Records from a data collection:
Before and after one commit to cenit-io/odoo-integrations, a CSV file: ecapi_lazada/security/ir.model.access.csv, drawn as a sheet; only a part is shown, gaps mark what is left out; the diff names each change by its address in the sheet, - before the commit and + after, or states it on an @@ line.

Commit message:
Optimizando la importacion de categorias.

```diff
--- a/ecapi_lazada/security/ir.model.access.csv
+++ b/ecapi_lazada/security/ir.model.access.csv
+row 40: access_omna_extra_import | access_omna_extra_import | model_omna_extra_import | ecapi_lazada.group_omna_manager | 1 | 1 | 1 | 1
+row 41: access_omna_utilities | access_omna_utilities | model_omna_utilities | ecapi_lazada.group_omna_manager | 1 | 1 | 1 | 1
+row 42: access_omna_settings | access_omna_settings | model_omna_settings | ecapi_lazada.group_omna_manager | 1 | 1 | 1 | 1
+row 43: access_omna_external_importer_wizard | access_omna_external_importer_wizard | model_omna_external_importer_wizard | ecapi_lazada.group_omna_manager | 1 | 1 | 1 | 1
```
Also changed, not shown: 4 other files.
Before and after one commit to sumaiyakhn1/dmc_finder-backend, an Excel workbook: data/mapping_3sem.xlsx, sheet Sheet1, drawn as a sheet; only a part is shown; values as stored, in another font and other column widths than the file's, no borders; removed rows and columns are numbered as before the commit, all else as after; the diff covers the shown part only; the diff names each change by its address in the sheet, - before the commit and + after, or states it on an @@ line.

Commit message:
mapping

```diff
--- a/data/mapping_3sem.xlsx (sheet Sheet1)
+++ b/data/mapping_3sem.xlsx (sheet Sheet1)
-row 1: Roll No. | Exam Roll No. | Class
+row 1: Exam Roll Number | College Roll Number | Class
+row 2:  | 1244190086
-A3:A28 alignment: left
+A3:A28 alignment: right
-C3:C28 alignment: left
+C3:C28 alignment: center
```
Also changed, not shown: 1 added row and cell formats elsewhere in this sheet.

• **ASSIGNMENT**: Return the full data above, line for line.

• **WRITTEN ANSWER**:
Before and after one commit to cenit-io/odoo-integrations, a CSV file: ecapi_lazada/security/ir.model.access.csv, drawn as a sheet; only a part is shown, gaps mark what is left out; the diff names each change by its address in the sheet, - before the commit and + after, or states it on an @@ line.

Commit message:
Optimizando la importacion de categorias.

```diff
--- a/ecapi_lazada/security/ir.model.access.csv
+++ b/ecapi_lazada/security/ir.model.access.csv
+row 40: access_omna_extra_import | access_omna_extra_import | model_omna_extra_import | ecapi_lazada.group_omna_manager | 1 | 1 | 1 | 1
+row 41: access_omna_utilities | access_omna_utilities | model_omna_utilities | ecapi_lazada.group_omna_manager | 1 | 1 | 1 | 1
+row 42: access_omna_settings | access_omna_settings | model_omna_settings | ecapi_lazada.group_omna_manager | 1 | 1 | 1 | 1
+row 43: access_omna_external_importer_wizard | access_omna_external_importer_wizard | model_omna_external_importer_wizard | ecapi_lazada.group_omna_manager | 1 | 1 | 1 | 1
```
Also changed, not shown: 4 other files.
Before and after one commit to sumaiyakhn1/dmc_finder-backend, an Excel workbook: data/mapping_3sem.xlsx, sheet Sheet1, drawn as a sheet; only a part is shown; values as stored, in another font and other column widths than the file's, no borders; removed rows and columns are numbered as before the commit, all else as after; the diff covers the shown part only; the diff names each change by its address in the sheet, - before the commit and + after, or states it on an @@ line.

Commit message:
mapping

```diff
--- a/data/mapping_3sem.xlsx (sheet Sheet1)
+++ b/data/mapping_3sem.xlsx (sheet Sheet1)
-row 1: Roll No. | Exam Roll No. | Class
+row 1: Exam Roll Number | College Roll Number | Class
+row 2:  | 1244190086
-A3:A28 alignment: left
+A3:A28 alignment: right
-C3:C28 alignment: left
+C3:C28 alignment: center
```
Also changed, not shown: 1 added row and cell formats elsewhere in this sheet.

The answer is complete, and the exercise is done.